#### WHAT YOU HAVE TO DO
Return every record below exactly as written, omitting any pictures.

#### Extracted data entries
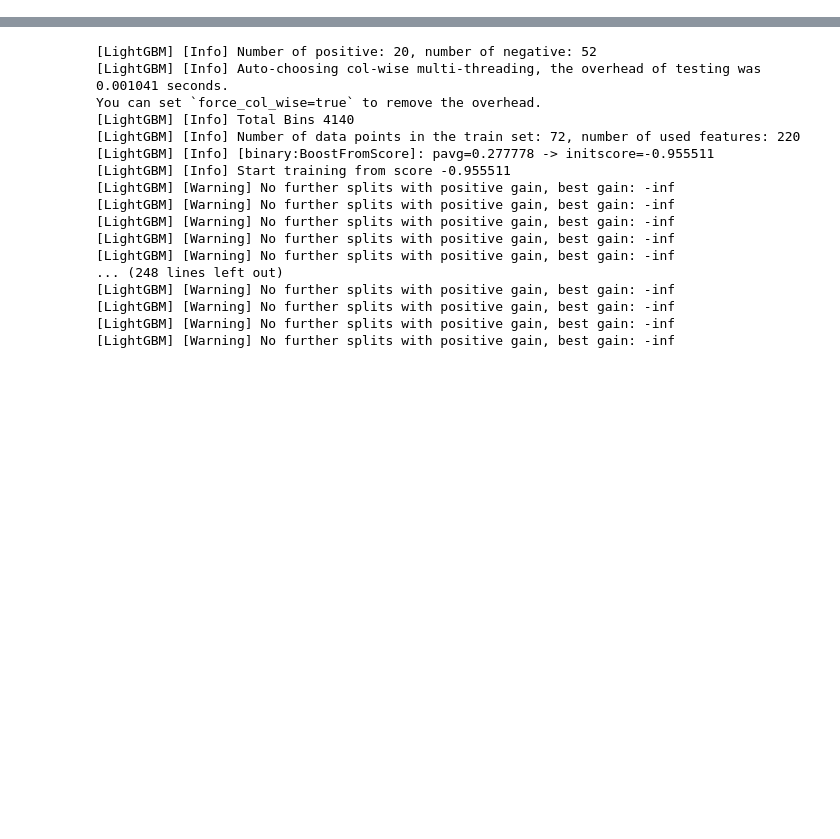
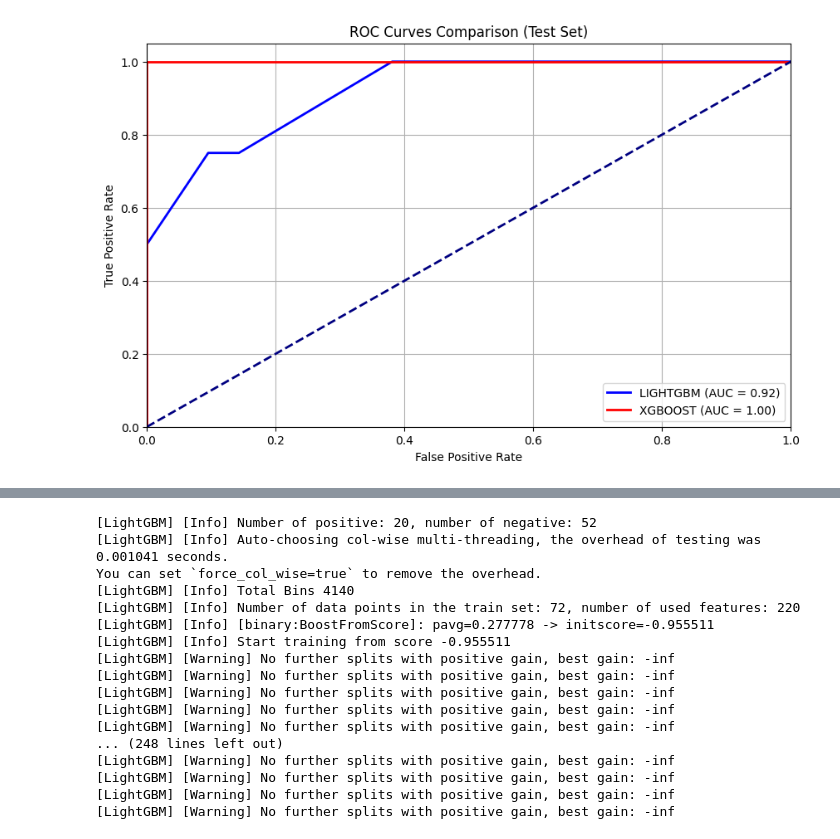
Before and after one commit to lukuenya/Thesis, a Jupyter notebook: notebooks/frailty_state.ipynb, the cells around one changed output, grey strips where cells are left out. Drawn from its saved outputs; the diff is of its cells as text; code cells hidden in the pictures; blank space fills up the shorter version.

```diff
--- a/notebooks/frailty_state.ipynb
+++ b/notebooks/frailty_state.ipynb
@@ -20,0 +79,30 @@ X, y = data_loader.load_data()
+# %%
+# Split the data into train and test sets
+X_train, X_test, y_train, y_test = train_test_split(X, y, test_size=0.20, stratify=y, random_state=40)
+# %%
+# 1. ROC Curves
+plt.figure(figsize=(10, 6))
+colors = {'lightgbm': 'blue', 'xgboost': 'red', 'catboost': 'green'}
+
+for name, model in models.items():
+    # Get predictions on test set only
+    y_pred_proba = model.predict_proba(X_test)[:, 1]
+
+    # Calculate ROC curve and AUC on test set
+    fpr, tpr, _ = roc_curve(y_test, y_pred_proba)
+    roc_auc = auc(fpr, tpr)
+
+    plt.plot(fpr, tpr, color=colors[name], lw=2,
+             label=f'{name.upper()} (AUC = {roc_auc:.2f})')
+
+plt.plot([0, 1], [0, 1], color='navy', lw=2, linestyle='--')
+plt.xlim([0.0, 1.0])
+plt.ylim([0.0, 1.05])
+plt.xlabel('False Positive Rate')
+plt.ylabel('True Positive Rate')
+plt.title('ROC Curves Comparison (Test Set)')
+plt.legend(loc="lower right")
+plt.grid(True)
+plt.show()
+# %% [output]
+[figure, added]
```
Also changed, not shown: parts of 14 cells of this notebook, 23 other files.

#### OUTPUT FOR THIS TASK
Before and after one commit to lukuenya/Thesis, a Jupyter notebook: notebooks/frailty_state.ipynb, the cells around one changed output, grey strips where cells are left out. Drawn from its saved outputs; the diff is of its cells as text; code cells hidden in the pictures; blank space fills up the shorter version.

```diff
--- a/notebooks/frailty_state.ipynb
+++ b/notebooks/frailty_state.ipynb
@@ -20,0 +79,30 @@ X, y = data_loader.load_data()
+# %%
+# Split the data into train and test sets
+X_train, X_test, y_train, y_test = train_test_split(X, y, test_size=0.20, stratify=y, random_state=40)
+# %%
+# 1. ROC Curves
+plt.figure(figsize=(10, 6))
+colors = {'lightgbm': 'blue', 'xgboost': 'red', 'catboost': 'green'}
+
+for name, model in models.items():
+    # Get predictions on test set only
+    y_pred_proba = model.predict_proba(X_test)[:, 1]
+
+    # Calculate ROC curve and AUC on test set
+    fpr, tpr, _ = roc_curve(y_test, y_pred_proba)
+    roc_auc = auc(fpr, tpr)
+
+    plt.plot(fpr, tpr, color=colors[name], lw=2,
+             label=f'{name.upper()} (AUC = {roc_auc:.2f})')
+
+plt.plot([0, 1], [0, 1], color='navy', lw=2, linestyle='--')
+plt.xlim([0.0, 1.0])
+plt.ylim([0.0, 1.05])
+plt.xlabel('False Positive Rate')
+plt.ylabel('True Positive Rate')
+plt.title('ROC Curves Comparison (Test Set)')
+plt.legend(loc="lower right")
+plt.grid(True)
+plt.show()
+# %% [output]
+[figure, added]
```
Also changed, not shown: parts of 14 cells of this notebook, 23 other files.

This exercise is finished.